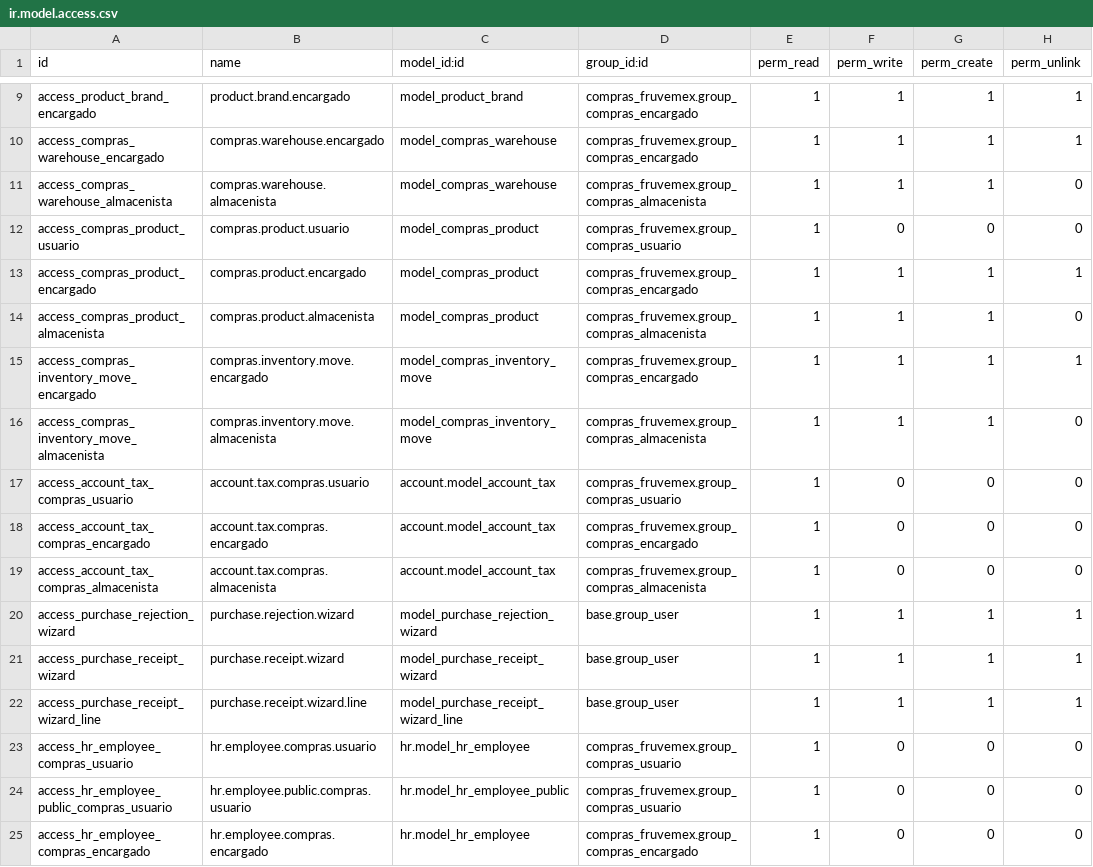
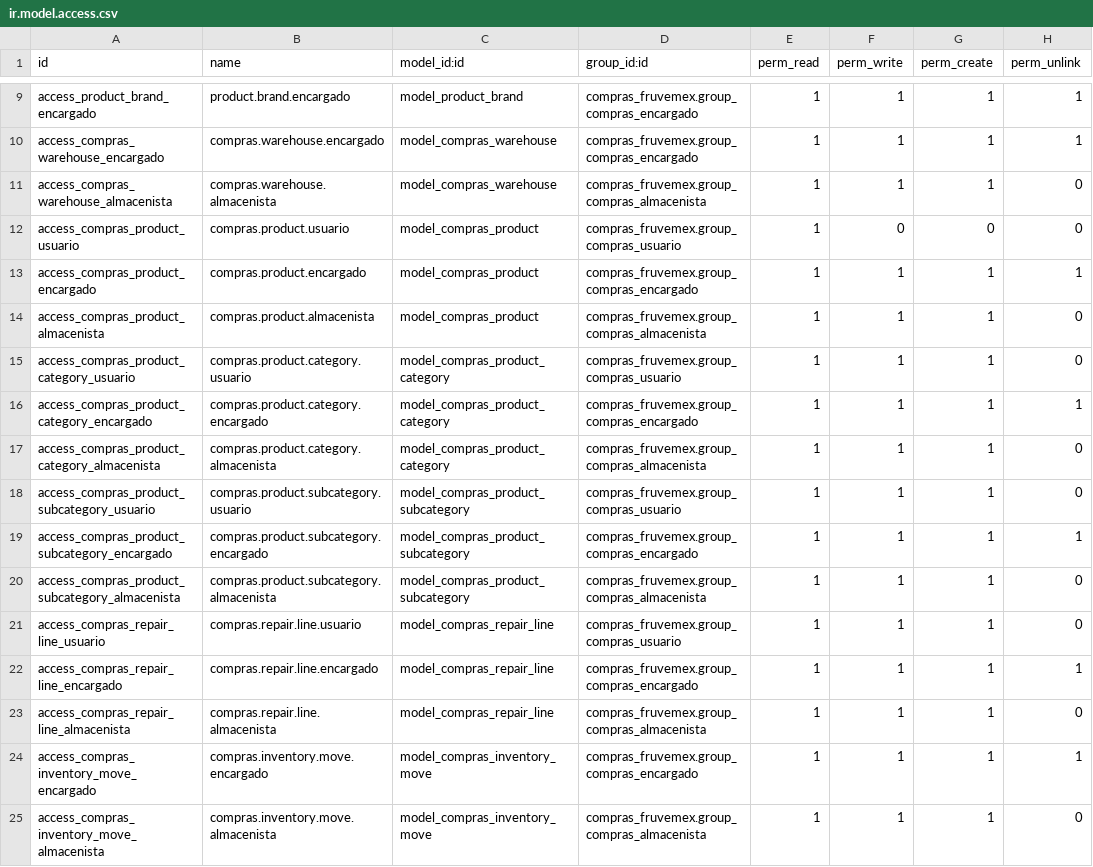
Before and after one commit to stepsytes-ui/odoo_fruve, a CSV file: modules/compras_fruvemex/security/ir.model.access.csv, drawn as a sheet; only a part is shown, gaps mark what is left out; the shorter side is filled out with more unchanged rows; the diff names each change by its address in the sheet, - before the commit and + after, or states it on an @@ line.

Commit message:
feat(ComprasProduct): Consolidado create.

```diff
--- a/modules/compras_fruvemex/security/ir.model.access.csv
+++ b/modules/compras_fruvemex/security/ir.model.access.csv
+row 15: access_compras_product_category_usuario | compras.product.category.usuario | model_compras_product_category | compras_fruvemex.group_compras_usuario | 1 | 1 | 1 | 0
+row 16: access_compras_product_category_encargado | compras.product.category.encargado | model_compras_product_category | compras_fruvemex.group_compras_encargado | 1 | 1 | 1 | 1
+row 17: access_compras_product_category_almacenista | compras.product.category.almacenista | model_compras_product_category | compras_fruvemex.group_compras_almacenista | 1 | 1 | 1 | 0
+row 18: access_compras_product_subcategory_usuario | compras.product.subcategory.usuario | model_compras_product_subcategory | compras_fruvemex.group_compras_usuario | 1 | 1 | 1 | 0
+row 19: access_compras_product_subcategory_encargado | compras.product.subcategory.encargado | model_compras_product_subcategory | compras_fruvemex.group_compras_encargado | 1 | 1 | 1 | 1
+row 20: access_compras_product_subcategory_almacenista | compras.product.subcategory.almacenista | model_compras_product_subcategory | compras_fruvemex.group_compras_almacenista | 1 | 1 | 1 | 0
+row 21: access_compras_repair_line_usuario | compras.repair.line.usuario | model_compras_repair_line | compras_fruvemex.group_compras_usuario | 1 | 1 | 1 | 0
+row 22: access_compras_repair_line_encargado | compras.repair.line.encargado | model_compras_repair_line | compras_fruvemex.group_compras_encargado | 1 | 1 | 1 | 1
+row 23: access_compras_repair_line_almacenista | compras.repair.line.almacenista | model_compras_repair_line | compras_fruvemex.group_compras_almacenista | 1 | 1 | 1 | 0
```
Also changed, not shown: 3 other files.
----
**Exercise objective**
Copy every entry word for word, but omit the pictures.

**Reply**
Before and after one commit to stepsytes-ui/odoo_fruve, a CSV file: modules/compras_fruvemex/security/ir.model.access.csv, drawn as a sheet; only a part is shown, gaps mark what is left out; the shorter side is filled out with more unchanged rows; the diff names each change by its address in the sheet, - before the commit and + after, or states it on an @@ line.

Commit message:
feat(ComprasProduct): Consolidado create.

```diff
--- a/modules/compras_fruvemex/security/ir.model.access.csv
+++ b/modules/compras_fruvemex/security/ir.model.access.csv
+row 15: access_compras_product_category_usuario | compras.product.category.usuario | model_compras_product_category | compras_fruvemex.group_compras_usuario | 1 | 1 | 1 | 0
+row 16: access_compras_product_category_encargado | compras.product.category.encargado | model_compras_product_category | compras_fruvemex.group_compras_encargado | 1 | 1 | 1 | 1
+row 17: access_compras_product_category_almacenista | compras.product.category.almacenista | model_compras_product_category | compras_fruvemex.group_compras_almacenista | 1 | 1 | 1 | 0
+row 18: access_compras_product_subcategory_usuario | compras.product.subcategory.usuario | model_compras_product_subcategory | compras_fruvemex.group_compras_usuario | 1 | 1 | 1 | 0
+row 19: access_compras_product_subcategory_encargado | compras.product.subcategory.encargado | model_compras_product_subcategory | compras_fruvemex.group_compras_encargado | 1 | 1 | 1 | 1
+row 20: access_compras_product_subcategory_almacenista | compras.product.subcategory.almacenista | model_compras_product_subcategory | compras_fruvemex.group_compras_almacenista | 1 | 1 | 1 | 0
+row 21: access_compras_repair_line_usuario | compras.repair.line.usuario | model_compras_repair_line | compras_fruvemex.group_compras_usuario | 1 | 1 | 1 | 0
+row 22: access_compras_repair_line_encargado | compras.repair.line.encargado | model_compras_repair_line | compras_fruvemex.group_compras_encargado | 1 | 1 | 1 | 1
+row 23: access_compras_repair_line_almacenista | compras.repair.line.almacenista | model_compras_repair_line | compras_fruvemex.group_compras_almacenista | 1 | 1 | 1 | 0
```
Also changed, not shown: 3 other files.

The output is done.